Introduction: Endovascular treatment is an emerging therapy for acute ischemic stroke. There is no clear consensus about how best to select patients that may benefit from intervention. We conducted an exploratory analysis of clinical risk factors to predict mortality after endovascular intervention in order to better understand how to improve outcomes for patients with acute ischemic stroke.
Methods: We identified consecutive series of patients treated with endovascular therapy for acute ischemic stroke at two academic hospitals between 2005 to 2010. Key clinical data elements and clinical outcomes at the time of discharge were abstracted from medical records. We evaluated univariate and multivariable associations using logistic regression and compared mean NIH Stroke Scale between those with and without a history of cancer using the t-test.
Results: We identified 88 patients who received endovascular intervention with intra-arterial tissue plasminogen activator (t-PA) and/or mechanical thrombectomy. The mean age of the cohort was 68.2 (SD 16.6) and 44 (55%) were female. A total of 23 (26.1%) patients died during the index hospitalization or were discharged to hospice care. A history of cancer was documented in 20 (22.7%) patients. A history of cancer was associated with a 3.2-fold (95% CI 1.1-9.1) higher odds of mortality. This association persisted after adjusting for age greater than 80 years and hypertension (OR of 4.0, 95% CI 1.3-12). The average NIH Stroke Scale was 15.6 in those with cancer compared to 14.6 without (p=0.53). A history of cancer was not associated with parenchymal hemorrhagic transformation (OR 1.2, 95% CI 0.3-4.9), IV tPA (OR 0.5, 95% CI 0.1-2.3), a TIMI score of 2b or 3 (OR 0.5, 95% CI 0.2-1.3), or an internal carotid artery occlusion (OR 1.7, 95% CI 0.5-5.1).

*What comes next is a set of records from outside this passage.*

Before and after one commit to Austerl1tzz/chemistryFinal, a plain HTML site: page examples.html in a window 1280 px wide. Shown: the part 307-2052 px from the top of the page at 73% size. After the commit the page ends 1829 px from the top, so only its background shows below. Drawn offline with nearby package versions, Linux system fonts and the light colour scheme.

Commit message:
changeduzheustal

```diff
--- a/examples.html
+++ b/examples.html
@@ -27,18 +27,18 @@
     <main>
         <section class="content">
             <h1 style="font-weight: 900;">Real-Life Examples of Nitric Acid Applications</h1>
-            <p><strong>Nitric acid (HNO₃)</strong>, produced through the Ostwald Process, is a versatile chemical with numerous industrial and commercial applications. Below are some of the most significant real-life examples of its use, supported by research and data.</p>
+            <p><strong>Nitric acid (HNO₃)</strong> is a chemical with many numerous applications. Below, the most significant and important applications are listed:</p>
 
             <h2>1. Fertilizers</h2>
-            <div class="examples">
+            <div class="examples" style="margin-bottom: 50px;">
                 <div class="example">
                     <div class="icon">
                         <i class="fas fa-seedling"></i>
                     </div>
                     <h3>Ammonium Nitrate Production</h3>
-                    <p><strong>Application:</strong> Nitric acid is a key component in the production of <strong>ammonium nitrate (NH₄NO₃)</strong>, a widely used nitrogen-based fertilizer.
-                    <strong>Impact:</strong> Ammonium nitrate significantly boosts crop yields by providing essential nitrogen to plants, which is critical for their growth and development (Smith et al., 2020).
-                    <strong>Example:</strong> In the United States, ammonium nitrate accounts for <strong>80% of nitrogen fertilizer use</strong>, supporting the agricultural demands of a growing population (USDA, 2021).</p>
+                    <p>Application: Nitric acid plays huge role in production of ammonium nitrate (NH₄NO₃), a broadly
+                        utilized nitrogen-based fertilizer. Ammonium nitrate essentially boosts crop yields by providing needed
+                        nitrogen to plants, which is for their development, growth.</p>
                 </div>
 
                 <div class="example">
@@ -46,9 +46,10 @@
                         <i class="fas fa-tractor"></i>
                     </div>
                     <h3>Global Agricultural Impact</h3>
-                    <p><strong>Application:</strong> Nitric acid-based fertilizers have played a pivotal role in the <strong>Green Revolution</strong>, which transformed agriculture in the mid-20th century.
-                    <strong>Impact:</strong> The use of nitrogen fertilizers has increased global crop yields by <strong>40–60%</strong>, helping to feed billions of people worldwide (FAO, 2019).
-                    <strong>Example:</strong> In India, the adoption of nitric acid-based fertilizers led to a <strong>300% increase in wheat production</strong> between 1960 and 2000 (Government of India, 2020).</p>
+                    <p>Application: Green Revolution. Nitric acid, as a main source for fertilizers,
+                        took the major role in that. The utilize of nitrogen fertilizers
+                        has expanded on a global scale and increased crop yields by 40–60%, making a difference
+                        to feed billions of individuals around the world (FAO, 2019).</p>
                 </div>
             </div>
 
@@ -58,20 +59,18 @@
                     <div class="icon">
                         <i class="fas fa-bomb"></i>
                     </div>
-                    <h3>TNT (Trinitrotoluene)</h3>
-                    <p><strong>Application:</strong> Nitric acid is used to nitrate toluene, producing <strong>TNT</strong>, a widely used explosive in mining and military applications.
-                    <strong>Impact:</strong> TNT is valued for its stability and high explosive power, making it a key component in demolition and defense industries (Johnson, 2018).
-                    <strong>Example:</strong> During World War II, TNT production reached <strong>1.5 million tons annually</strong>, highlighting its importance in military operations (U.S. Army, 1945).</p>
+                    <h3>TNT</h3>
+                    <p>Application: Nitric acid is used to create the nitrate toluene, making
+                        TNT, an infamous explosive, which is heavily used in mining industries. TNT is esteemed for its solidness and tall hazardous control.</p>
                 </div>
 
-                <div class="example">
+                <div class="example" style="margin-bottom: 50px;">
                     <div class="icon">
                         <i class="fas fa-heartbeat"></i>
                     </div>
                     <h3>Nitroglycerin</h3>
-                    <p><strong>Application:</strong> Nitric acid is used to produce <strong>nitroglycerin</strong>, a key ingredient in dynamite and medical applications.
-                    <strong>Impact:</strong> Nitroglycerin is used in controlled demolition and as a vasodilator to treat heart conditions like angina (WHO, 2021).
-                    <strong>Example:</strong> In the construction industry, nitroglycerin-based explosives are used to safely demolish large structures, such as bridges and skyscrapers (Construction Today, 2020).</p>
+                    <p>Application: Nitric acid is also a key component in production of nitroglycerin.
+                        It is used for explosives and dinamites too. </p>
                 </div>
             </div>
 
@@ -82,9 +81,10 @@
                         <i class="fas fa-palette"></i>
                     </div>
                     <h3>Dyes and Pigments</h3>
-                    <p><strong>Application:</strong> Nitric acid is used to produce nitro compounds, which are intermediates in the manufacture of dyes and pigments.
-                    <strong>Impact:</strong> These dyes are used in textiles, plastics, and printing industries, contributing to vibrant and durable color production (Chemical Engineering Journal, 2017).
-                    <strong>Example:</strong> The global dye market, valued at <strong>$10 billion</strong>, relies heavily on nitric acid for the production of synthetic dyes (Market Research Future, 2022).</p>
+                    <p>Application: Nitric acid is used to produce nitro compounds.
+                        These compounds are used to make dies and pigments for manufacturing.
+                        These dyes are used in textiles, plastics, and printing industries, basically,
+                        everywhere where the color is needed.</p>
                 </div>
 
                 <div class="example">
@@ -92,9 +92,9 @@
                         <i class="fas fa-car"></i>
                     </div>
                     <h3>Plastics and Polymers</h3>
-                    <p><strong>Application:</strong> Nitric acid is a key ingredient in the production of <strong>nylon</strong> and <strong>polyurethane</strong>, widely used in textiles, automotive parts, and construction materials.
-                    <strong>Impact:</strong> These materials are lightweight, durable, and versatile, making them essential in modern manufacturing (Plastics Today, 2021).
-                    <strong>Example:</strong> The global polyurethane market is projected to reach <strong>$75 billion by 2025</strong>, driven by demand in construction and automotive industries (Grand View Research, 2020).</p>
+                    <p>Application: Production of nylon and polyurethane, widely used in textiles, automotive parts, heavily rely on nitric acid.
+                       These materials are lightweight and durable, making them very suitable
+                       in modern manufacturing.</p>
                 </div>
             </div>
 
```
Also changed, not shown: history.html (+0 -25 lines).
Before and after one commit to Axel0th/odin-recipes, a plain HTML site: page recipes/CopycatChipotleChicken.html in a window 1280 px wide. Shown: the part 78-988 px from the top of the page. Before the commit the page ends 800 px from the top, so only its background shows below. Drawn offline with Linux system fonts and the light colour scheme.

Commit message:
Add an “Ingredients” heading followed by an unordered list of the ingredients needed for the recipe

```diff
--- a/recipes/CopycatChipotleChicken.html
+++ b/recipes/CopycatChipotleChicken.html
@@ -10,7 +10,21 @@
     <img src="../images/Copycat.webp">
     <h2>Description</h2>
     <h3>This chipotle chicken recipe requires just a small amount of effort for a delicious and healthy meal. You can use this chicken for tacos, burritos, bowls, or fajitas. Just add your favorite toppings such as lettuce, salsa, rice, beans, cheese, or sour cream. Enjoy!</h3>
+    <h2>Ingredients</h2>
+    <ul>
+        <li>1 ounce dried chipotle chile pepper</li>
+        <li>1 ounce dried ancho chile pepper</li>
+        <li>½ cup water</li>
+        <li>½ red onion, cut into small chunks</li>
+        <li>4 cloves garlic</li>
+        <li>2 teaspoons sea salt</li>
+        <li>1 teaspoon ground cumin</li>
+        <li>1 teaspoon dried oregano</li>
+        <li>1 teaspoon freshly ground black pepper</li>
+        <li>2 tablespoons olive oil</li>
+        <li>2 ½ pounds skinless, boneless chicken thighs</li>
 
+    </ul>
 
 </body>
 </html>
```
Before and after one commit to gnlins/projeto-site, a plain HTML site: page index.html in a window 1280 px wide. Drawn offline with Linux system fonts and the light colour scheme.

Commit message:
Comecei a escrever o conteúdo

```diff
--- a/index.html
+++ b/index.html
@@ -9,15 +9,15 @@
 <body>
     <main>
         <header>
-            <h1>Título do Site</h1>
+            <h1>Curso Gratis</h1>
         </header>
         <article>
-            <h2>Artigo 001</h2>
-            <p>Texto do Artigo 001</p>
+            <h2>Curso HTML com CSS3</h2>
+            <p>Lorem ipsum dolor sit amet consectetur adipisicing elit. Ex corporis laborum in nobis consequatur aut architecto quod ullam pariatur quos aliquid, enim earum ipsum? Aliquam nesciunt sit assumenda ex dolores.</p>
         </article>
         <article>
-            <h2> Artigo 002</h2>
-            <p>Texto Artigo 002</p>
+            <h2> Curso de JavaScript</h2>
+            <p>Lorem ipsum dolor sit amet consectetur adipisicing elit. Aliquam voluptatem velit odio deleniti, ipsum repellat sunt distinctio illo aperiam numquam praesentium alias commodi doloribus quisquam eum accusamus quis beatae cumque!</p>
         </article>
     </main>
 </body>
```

Conclusions: In an exploratory analysis of consecutive patients with acute ischemic stroke treated with endovascular therapy, a history of cancer was strongly associated with significantly increased odds of mortality. One possible explanation could be that patients with cancer may have earlier withdrawal of care but the reasons for this observed association are unclear. Further investigation is necessary to verify and explain the reasons for this observation in order to improve outcomes for acute ischemic stroke patients.
- © 2012 by American Heart Association, Inc.